**YOUR INSTRUCTIONS**
All entries must be returned precisely as they appear.

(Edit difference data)
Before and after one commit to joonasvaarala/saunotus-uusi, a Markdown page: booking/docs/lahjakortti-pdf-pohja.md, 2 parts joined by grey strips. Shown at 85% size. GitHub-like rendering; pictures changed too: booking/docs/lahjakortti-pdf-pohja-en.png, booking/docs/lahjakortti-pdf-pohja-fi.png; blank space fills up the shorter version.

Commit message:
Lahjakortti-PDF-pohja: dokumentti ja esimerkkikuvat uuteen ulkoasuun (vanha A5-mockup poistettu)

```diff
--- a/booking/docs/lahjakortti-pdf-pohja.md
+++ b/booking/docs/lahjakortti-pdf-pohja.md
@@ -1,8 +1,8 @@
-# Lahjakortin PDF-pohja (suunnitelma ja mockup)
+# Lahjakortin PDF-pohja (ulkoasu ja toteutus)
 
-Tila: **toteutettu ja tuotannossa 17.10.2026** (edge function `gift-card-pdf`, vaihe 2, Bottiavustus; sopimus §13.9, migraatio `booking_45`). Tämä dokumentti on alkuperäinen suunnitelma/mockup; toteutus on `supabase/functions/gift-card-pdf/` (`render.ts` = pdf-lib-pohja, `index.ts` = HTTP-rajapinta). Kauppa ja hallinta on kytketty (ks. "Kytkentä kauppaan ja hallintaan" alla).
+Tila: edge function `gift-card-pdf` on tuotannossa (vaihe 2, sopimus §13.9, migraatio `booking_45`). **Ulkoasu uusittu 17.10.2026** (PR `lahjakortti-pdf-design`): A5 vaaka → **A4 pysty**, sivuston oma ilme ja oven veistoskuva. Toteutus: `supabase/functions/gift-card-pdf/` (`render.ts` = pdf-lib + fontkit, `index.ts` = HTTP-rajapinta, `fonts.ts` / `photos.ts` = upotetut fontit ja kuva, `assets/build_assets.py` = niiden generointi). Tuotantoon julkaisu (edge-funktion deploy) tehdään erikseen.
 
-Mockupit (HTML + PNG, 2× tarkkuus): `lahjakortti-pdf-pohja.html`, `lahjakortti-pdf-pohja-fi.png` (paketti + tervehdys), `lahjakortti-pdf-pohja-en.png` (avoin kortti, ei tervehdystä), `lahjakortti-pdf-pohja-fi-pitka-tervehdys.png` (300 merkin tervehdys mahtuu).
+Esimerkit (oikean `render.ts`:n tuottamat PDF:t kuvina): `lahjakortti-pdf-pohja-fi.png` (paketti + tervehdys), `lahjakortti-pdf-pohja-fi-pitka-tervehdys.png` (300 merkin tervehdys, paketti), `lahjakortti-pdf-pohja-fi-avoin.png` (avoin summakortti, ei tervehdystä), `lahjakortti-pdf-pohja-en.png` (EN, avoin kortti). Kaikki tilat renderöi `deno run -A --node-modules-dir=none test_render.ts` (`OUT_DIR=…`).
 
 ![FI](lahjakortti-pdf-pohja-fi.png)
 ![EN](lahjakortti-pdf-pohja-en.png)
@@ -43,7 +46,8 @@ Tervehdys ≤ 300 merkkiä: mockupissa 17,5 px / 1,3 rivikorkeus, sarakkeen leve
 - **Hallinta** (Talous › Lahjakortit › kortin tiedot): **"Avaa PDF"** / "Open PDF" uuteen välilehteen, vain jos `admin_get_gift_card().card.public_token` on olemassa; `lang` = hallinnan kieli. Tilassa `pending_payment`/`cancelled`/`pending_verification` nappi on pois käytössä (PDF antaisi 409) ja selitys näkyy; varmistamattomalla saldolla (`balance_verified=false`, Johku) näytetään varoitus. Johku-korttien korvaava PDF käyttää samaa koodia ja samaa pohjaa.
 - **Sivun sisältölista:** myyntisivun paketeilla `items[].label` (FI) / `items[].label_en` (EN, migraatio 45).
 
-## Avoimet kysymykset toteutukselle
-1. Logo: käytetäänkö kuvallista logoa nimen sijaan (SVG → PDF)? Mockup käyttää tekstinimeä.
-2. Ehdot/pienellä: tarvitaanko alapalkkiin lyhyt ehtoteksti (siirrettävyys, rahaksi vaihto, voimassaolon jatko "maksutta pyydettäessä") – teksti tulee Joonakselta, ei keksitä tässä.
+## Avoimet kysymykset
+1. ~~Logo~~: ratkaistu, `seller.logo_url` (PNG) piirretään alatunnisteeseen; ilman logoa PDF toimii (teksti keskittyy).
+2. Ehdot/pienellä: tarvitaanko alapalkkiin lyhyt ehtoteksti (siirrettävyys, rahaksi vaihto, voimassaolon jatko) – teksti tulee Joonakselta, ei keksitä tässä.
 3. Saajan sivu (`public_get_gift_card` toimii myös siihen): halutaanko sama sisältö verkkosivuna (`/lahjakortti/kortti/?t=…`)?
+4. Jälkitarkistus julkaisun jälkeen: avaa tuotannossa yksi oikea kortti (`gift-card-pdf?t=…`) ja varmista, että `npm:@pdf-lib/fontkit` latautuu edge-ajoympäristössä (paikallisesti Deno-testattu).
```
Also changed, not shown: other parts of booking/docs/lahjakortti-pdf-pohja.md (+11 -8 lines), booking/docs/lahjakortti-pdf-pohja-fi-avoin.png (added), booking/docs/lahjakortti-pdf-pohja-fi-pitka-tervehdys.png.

**TASK RESPONSE**
Before and after one commit to joonasvaarala/saunotus-uusi, a Markdown page: booking/docs/lahjakortti-pdf-pohja.md, 2 parts joined by grey strips. Shown at 85% size. GitHub-like rendering; pictures changed too: booking/docs/lahjakortti-pdf-pohja-en.png, booking/docs/lahjakortti-pdf-pohja-fi.png; blank space fills up the shorter version.

Commit message:
Lahjakortti-PDF-pohja: dokumentti ja esimerkkikuvat uuteen ulkoasuun (vanha A5-mockup poistettu)

```diff
--- a/booking/docs/lahjakortti-pdf-pohja.md
+++ b/booking/docs/lahjakortti-pdf-pohja.md
@@ -1,8 +1,8 @@
-# Lahjakortin PDF-pohja (suunnitelma ja mockup)
+# Lahjakortin PDF-pohja (ulkoasu ja toteutus)
 
-Tila: **toteutettu ja tuotannossa 17.10.2026** (edge function `gift-card-pdf`, vaihe 2, Bottiavustus; sopimus §13.9, migraatio `booking_45`). Tämä dokumentti on alkuperäinen suunnitelma/mockup; toteutus on `supabase/functions/gift-card-pdf/` (`render.ts` = pdf-lib-pohja, `index.ts` = HTTP-rajapinta). Kauppa ja hallinta on kytketty (ks. "Kytkentä kauppaan ja hallintaan" alla).
+Tila: edge function `gift-card-pdf` on tuotannossa (vaihe 2, sopimus §13.9, migraatio `booking_45`). **Ulkoasu uusittu 17.10.2026** (PR `lahjakortti-pdf-design`): A5 vaaka → **A4 pysty**, sivuston oma ilme ja oven veistoskuva. Toteutus: `supabase/functions/gift-card-pdf/` (`render.ts` = pdf-lib + fontkit, `index.ts` = HTTP-rajapinta, `fonts.ts` / `photos.ts` = upotetut fontit ja kuva, `assets/build_assets.py` = niiden generointi). Tuotantoon julkaisu (edge-funktion deploy) tehdään erikseen.
 
-Mockupit (HTML + PNG, 2× tarkkuus): `lahjakortti-pdf-pohja.html`, `lahjakortti-pdf-pohja-fi.png` (paketti + tervehdys), `lahjakortti-pdf-pohja-en.png` (avoin kortti, ei tervehdystä), `lahjakortti-pdf-pohja-fi-pitka-tervehdys.png` (300 merkin tervehdys mahtuu).
+Esimerkit (oikean `render.ts`:n tuottamat PDF:t kuvina): `lahjakortti-pdf-pohja-fi.png` (paketti + tervehdys), `lahjakortti-pdf-pohja-fi-pitka-tervehdys.png` (300 merkin tervehdys, paketti), `lahjakortti-pdf-pohja-fi-avoin.png` (avoin summakortti, ei tervehdystä), `lahjakortti-pdf-pohja-en.png` (EN, avoin kortti). Kaikki tilat renderöi `deno run -A --node-modules-dir=none test_render.ts` (`OUT_DIR=…`).
 
 ![FI](lahjakortti-pdf-pohja-fi.png)
 ![EN](lahjakortti-pdf-pohja-en.png)
@@ -43,7 +46,8 @@ Tervehdys ≤ 300 merkkiä: mockupissa 17,5 px / 1,3 rivikorkeus, sarakkeen leve
 - **Hallinta** (Talous › Lahjakortit › kortin tiedot): **"Avaa PDF"** / "Open PDF" uuteen välilehteen, vain jos `admin_get_gift_card().card.public_token` on olemassa; `lang` = hallinnan kieli. Tilassa `pending_payment`/`cancelled`/`pending_verification` nappi on pois käytössä (PDF antaisi 409) ja selitys näkyy; varmistamattomalla saldolla (`balance_verified=false`, Johku) näytetään varoitus. Johku-korttien korvaava PDF käyttää samaa koodia ja samaa pohjaa.
 - **Sivun sisältölista:** myyntisivun paketeilla `items[].label` (FI) / `items[].label_en` (EN, migraatio 45).
 
-## Avoimet kysymykset toteutukselle
-1. Logo: käytetäänkö kuvallista logoa nimen sijaan (SVG → PDF)? Mockup käyttää tekstinimeä.
-2. Ehdot/pienellä: tarvitaanko alapalkkiin lyhyt ehtoteksti (siirrettävyys, rahaksi vaihto, voimassaolon jatko "maksutta pyydettäessä") – teksti tulee Joonakselta, ei keksitä tässä.
+## Avoimet kysymykset
+1. ~~Logo~~: ratkaistu, `seller.logo_url` (PNG) piirretään alatunnisteeseen; ilman logoa PDF toimii (teksti keskittyy).
+2. Ehdot/pienellä: tarvitaanko alapalkkiin lyhyt ehtoteksti (siirrettävyys, rahaksi vaihto, voimassaolon jatko) – teksti tulee Joonakselta, ei keksitä tässä.
 3. Saajan sivu (`public_get_gift_card` toimii myös siihen): halutaanko sama sisältö verkkosivuna (`/lahjakortti/kortti/?t=…`)?
+4. Jälkitarkistus julkaisun jälkeen: avaa tuotannossa yksi oikea kortti (`gift-card-pdf?t=…`) ja varmista, että `npm:@pdf-lib/fontkit` latautuu edge-ajoympäristössä (paikallisesti Deno-testattu).
```
Also changed, not shown: other parts of booking/docs/lahjakortti-pdf-pohja.md (+11 -8 lines), booking/docs/lahjakortti-pdf-pohja-fi-avoin.png (added), booking/docs/lahjakortti-pdf-pohja-fi-pitka-tervehdys.png.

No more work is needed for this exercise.